How does it works? In any place you need to display a string that may potentially show in other language then English you just write:
And you get the required translation for this string (if available).
In 99% of cases this is good enough. However, as you can see, there is no parameter "target language". It is defined for entry application.
What happends if you need to display this string in different languages? You need to switch locale, and this operation is not thread safe. In most of cases you do not need to do this, because almost all applications will "talk" in single language that user had asked. However this is not the case of web based applications.
Certain web application allow you to display content in several languages: think of government site that should display information in three languages: Hebrew, Arabic and English. So you may need to define the translation per each session you open or use.
So, if you write a multithreaded FastCGI application that supports different languages is signle instance you can't use gettext.
My Simple Gettext implementaion
So I need an ability to read gettext translation files (.mo files) and translate strings according to the content.
Actually a translation of a single string with gettext is quite simple.
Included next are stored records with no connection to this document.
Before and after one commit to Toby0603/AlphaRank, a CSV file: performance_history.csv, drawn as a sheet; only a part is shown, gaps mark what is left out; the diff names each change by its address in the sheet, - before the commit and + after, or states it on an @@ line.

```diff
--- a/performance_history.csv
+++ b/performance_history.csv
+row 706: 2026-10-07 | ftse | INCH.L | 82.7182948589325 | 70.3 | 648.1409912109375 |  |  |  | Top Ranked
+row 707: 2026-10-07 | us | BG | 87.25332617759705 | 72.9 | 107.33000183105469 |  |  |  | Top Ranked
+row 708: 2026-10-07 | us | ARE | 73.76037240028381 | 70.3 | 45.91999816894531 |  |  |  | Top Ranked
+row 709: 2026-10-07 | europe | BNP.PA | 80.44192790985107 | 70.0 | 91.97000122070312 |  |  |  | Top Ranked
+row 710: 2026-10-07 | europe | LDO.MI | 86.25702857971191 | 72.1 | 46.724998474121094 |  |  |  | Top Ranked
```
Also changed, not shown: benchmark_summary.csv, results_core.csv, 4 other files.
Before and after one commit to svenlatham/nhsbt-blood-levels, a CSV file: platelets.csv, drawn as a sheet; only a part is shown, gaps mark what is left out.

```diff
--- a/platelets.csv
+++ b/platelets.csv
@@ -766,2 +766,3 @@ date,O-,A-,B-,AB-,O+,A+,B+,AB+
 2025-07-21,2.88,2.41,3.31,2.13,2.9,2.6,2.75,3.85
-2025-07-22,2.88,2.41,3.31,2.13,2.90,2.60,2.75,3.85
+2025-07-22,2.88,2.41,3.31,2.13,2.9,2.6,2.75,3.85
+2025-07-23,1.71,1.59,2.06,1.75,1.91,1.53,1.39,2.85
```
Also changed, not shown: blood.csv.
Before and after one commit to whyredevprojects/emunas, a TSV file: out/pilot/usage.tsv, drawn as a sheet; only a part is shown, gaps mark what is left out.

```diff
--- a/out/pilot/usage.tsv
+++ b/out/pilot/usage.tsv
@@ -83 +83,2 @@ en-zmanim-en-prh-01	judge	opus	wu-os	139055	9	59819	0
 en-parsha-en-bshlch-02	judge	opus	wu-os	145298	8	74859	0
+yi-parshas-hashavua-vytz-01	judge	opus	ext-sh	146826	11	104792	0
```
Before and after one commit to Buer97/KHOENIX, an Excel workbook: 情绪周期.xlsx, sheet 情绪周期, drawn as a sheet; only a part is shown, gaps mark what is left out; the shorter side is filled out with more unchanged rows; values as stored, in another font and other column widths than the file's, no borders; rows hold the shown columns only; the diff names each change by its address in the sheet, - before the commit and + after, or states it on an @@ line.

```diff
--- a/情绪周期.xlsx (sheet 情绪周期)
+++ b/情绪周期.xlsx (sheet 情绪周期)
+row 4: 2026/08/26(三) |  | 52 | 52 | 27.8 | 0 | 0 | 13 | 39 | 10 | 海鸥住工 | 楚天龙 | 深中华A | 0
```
I had found a simple library that does the job.
However it has significant limitation: it does not support plural forms.
Lets assume you want to use "ngettext" and display following
printf(ngettext("The article was published one day ago", "This article was published %d days ago",n),n);
So in Hebrew you expect to see
המאמר פורסם לפני יום אחד
המאמר פורסם לפני יומיים
For two days (pair)
המאמר פורסם לפני 5 ימים
For n in range of 3--10 days and finally:
המאמר פורסם לפני 20 יום
For n that higher then 10.
Translation files includes this information as a "C" equation that calculates and index of the string. In case of English it would be:
n==1 ? 0 : 1
And the translations id will be 0 for single and 1 for plural.
In case of Hebrew it will look like
n==1 ? 0 : (n==2 ? 2 : (n>10 ? 3 : 1))
When index 0 defines single, 1 plural, 2 pair and 3 plural for count higher then 10.
Thus in order to support ngettext functionality correctly, I had to implement a parsing and compilation of simple C expression to C++ function (some kind of lambda function) and then use it in order to fetch correct strings.
I implemented these in a simple C++ library that can transparently use both GNU gettext and my thread safe implementation.
I called it transtext. It is part of templates project, but actually the code is independent and can be compiled externally.
Another advantage of this library, that you can actually get an access to a function that calculates a plural expression, so if you want to store pointers messages instead of performing hash based lookup you can do this.
There are several limitations on this library:
- It does not support encoding convertion yet, so if the encoding of the ".mo" file and the encoding of target text is different, this will not work.
- It does not implement full path lookup in order to find translation files as GNU gettext does.
- No support of d(n)gettext and dc(n)gettext (but this is not really required in case of thread safe implementation).
The library API is C++ API, but it can be easily wrapped with C functions for any needs of C projects.